Judges Who Unleash 'Incurable Psychopaths' on Society to Billet Them in Own Homes: New Law
OTTAWA, ON (SP) — In a move to help incurable psychopaths better integrate into society, judges and other justice system officials who are responsible for releasing such people from prison will be required to provide living accommodation for them. So states a new law on the books. The law was proposed in order to prevent future occurrences like the 9-hour release-and-re-incarcerate two weeks ago of Martin Ferrier, the 31-year-old, 6-foot-5, 270-pound chronic violent offender released from jail on July 13. Unable to find a place to stay, Ferrier was back in jail within 9 hours of his release, after threatening a reporter and thereby violating one of the release conditions.

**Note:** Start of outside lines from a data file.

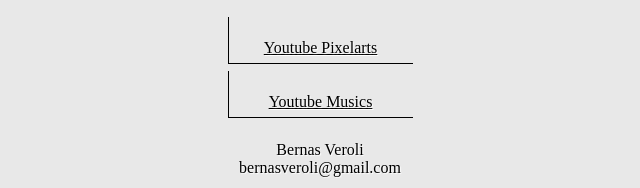
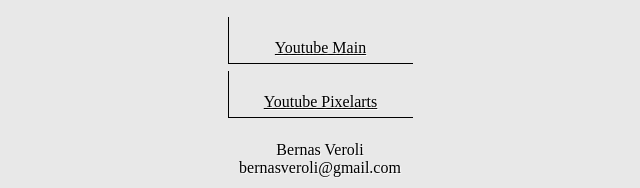
Before and after one commit to bernasVeroli/LinkTreeBernas, a plain HTML site: page index.html in a window 1280 px wide. Shown: the part 442-630 px from the top of the page, 320-960 px from the left. Drawn offline with Linux system fonts and the light colour scheme; some icons are missing.

Commit message:
Update index.html

```diff
--- a/index.html
+++ b/index.html
@@ -26,7 +26,7 @@
         <i class="icon-twitter"></i>
         <p  href="https://twitter.com/bernasveroli">X</p>
     </a>
-    <a class="site" href="https://www.artstation.com/bernasveroli">
+    <a class="site" href="https://bernasveroli.artstation.com">
         <i class="icon-pencil"></i>
         <p  href="https://www.artstation.com/bernasveroli">ArtStation</p>
     </a>
@@ -37,11 +37,11 @@
     <i class="icon-youtube-play"></i>
     <a class="site" href="https://www.youtube.com/@bernasveroli">
         <i class="icon-coffee"></i>
-        <p  href="https://www.youtube.com/@bernasveroli">Youtube Pixelarts</p>
+        <p  href="https://www.youtube.com/@bernasveroli">Youtube Main</p>
     </a>
     <a class="site" href="https://www.youtube.com/@bernasprogress">
         <i class="icon-coffee"></i>
-        <p  href="https://www.youtube.com/@bernasprogress">Youtube Musics</p>
+        <p  href="https://www.youtube.com/@bernasprogress">Youtube Pixelarts</p>
     </a>
     <p>Bernas Veroli<br>
         bernasveroli@gmail.com</p>
```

The new law is an attempt to do a better job at allowing incurable psychopaths to participate more fully in society.
"The truth is, Mr. Ferrier had nowhere to go," said Mr. Justice Minoo Khoorshed, who presided over the session where Ferrier was sentenced to a further two years in jail for uttering the threat. "He tried to go to a motel in Brampton [Ontario], but they wouldn't have him. How can we expect incurable psychopaths to contribute to our society if they are exposed to such intolerance?"
Justice Khoorshed, who released Ferrier and then did his best to convince him to attempt to avoid a new jail sentence, is a key supporter of the new law. "Yes, it's true that Mr. Ferrier has been in jail 15 of the past 17 years, for more than 60 convictions on violent and sexual offences. That is precisely the problem. There is an extreme degree of prejudice in our society against such people. In order to help dangerous offenders like him live amongst us, we judges and parole board members will take it upon ourselves to provide accommodation for these people upon their release, either in our own homes, or in the homes of our immediate families."
Khoorshed went on to explain that an ideal way to help incurable psychopaths adjust to non-prison life is to show them trust. "It is too late this time for Mr. Ferrier. But when he is released again in two years, with this new law in effect, I will billet him in my own home. While adjusting back to society, he will help with household chores and yard-work. I may even suggest to him that he offer to baby-sit the neighbours' children, or walk them to school and back. This will show both him and the other residents of my community that incurable psychopaths are, just like the rest of us, members of society with something to contribute."